JJ Kinahan, chief strategist at TD Ameritrade, said he was surprised by the muted afternoon action since Friday was an options expiration day, which usually sees more volatility.
The Nasdaq composite turned positive in mid-morning trade and closed higher, helped by gains in Applied Materials, Facebook and shares of Alphabet, Google's parent company.
"So far the market's bouncing almost perfectly to work off the oversold conditions we saw last week. There's still a whole lot of overhead resistance," said Adam Sarhan, CEO of Sarhan Capital.
Cleveland Fed President Loretta Mester said Friday that policy will likely need to remain accommodative "for some time" given slow growth abroad, the strong dollar, more restrictive financial conditions and the hard-hit energy sector, Reuters reported. Mester also said Inflation will remain "lower for longer" than previously thought, although the U.S. economy will "work through" market volatility and soft economic data.
Read MoreGlobal interest rates: How does the Fed stack up?
The U.S. dollar index was little changed in late trade, with the euro near $1.113 and the yen at 112.64 yen against the greenback. Sterling strengthened against the dollar.
British Prime Minister David Cameron was negotiating with EU leaders in Brussels about the U.K.'s membership in the union. The talks were continuing after the European market close.
After the U.S. market close, Cameron said he "negotiated a deal to give the U.K. special status in the EU" and he believed it is enough to recommend Britain stay in the union.
Art Hogan, chief market strategist at Wunderlich Securities, earlier said the lack of resolution is "one of the overarching things that doesn't get enough attention" although it's "manifesting itself more in the European market."
European stocks closed lower amid the negotiations and declines in oil.

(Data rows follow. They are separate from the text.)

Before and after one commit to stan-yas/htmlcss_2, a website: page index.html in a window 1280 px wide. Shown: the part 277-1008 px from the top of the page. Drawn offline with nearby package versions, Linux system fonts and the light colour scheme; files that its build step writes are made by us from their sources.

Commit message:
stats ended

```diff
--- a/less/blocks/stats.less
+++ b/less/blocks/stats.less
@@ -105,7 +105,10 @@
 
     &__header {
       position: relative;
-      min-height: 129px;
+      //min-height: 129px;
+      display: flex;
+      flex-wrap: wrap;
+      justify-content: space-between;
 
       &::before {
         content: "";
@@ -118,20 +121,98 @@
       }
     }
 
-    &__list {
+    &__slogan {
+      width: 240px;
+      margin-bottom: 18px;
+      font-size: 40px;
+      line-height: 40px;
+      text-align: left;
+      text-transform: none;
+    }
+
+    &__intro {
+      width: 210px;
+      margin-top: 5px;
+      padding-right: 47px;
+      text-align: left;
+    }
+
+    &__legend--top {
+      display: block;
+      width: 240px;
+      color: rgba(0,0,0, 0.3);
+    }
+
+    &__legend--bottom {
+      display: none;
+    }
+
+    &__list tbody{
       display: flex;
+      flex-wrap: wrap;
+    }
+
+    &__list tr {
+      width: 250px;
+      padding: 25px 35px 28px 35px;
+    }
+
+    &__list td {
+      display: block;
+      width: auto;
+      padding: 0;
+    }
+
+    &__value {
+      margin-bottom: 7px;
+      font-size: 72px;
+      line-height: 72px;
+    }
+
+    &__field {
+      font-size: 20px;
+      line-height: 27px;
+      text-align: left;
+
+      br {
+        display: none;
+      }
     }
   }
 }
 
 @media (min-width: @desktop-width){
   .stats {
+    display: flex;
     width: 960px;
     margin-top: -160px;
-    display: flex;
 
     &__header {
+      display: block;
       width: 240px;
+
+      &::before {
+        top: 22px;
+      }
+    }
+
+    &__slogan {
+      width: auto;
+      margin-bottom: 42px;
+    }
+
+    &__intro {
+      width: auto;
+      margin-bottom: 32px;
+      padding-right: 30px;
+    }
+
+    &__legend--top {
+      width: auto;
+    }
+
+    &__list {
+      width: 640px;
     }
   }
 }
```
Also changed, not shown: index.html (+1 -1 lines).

However, the German DAX gained more than 4.5 percent for the week, its best since October.
Asian stocks were mostly lower Friday, but the Nikkei 225 ended the week with gains of nearly 6.8 percent for its best week in more than a year—since October 2014. The Shanghai composite was up about 3.5 percent for the week, its best since mid-December.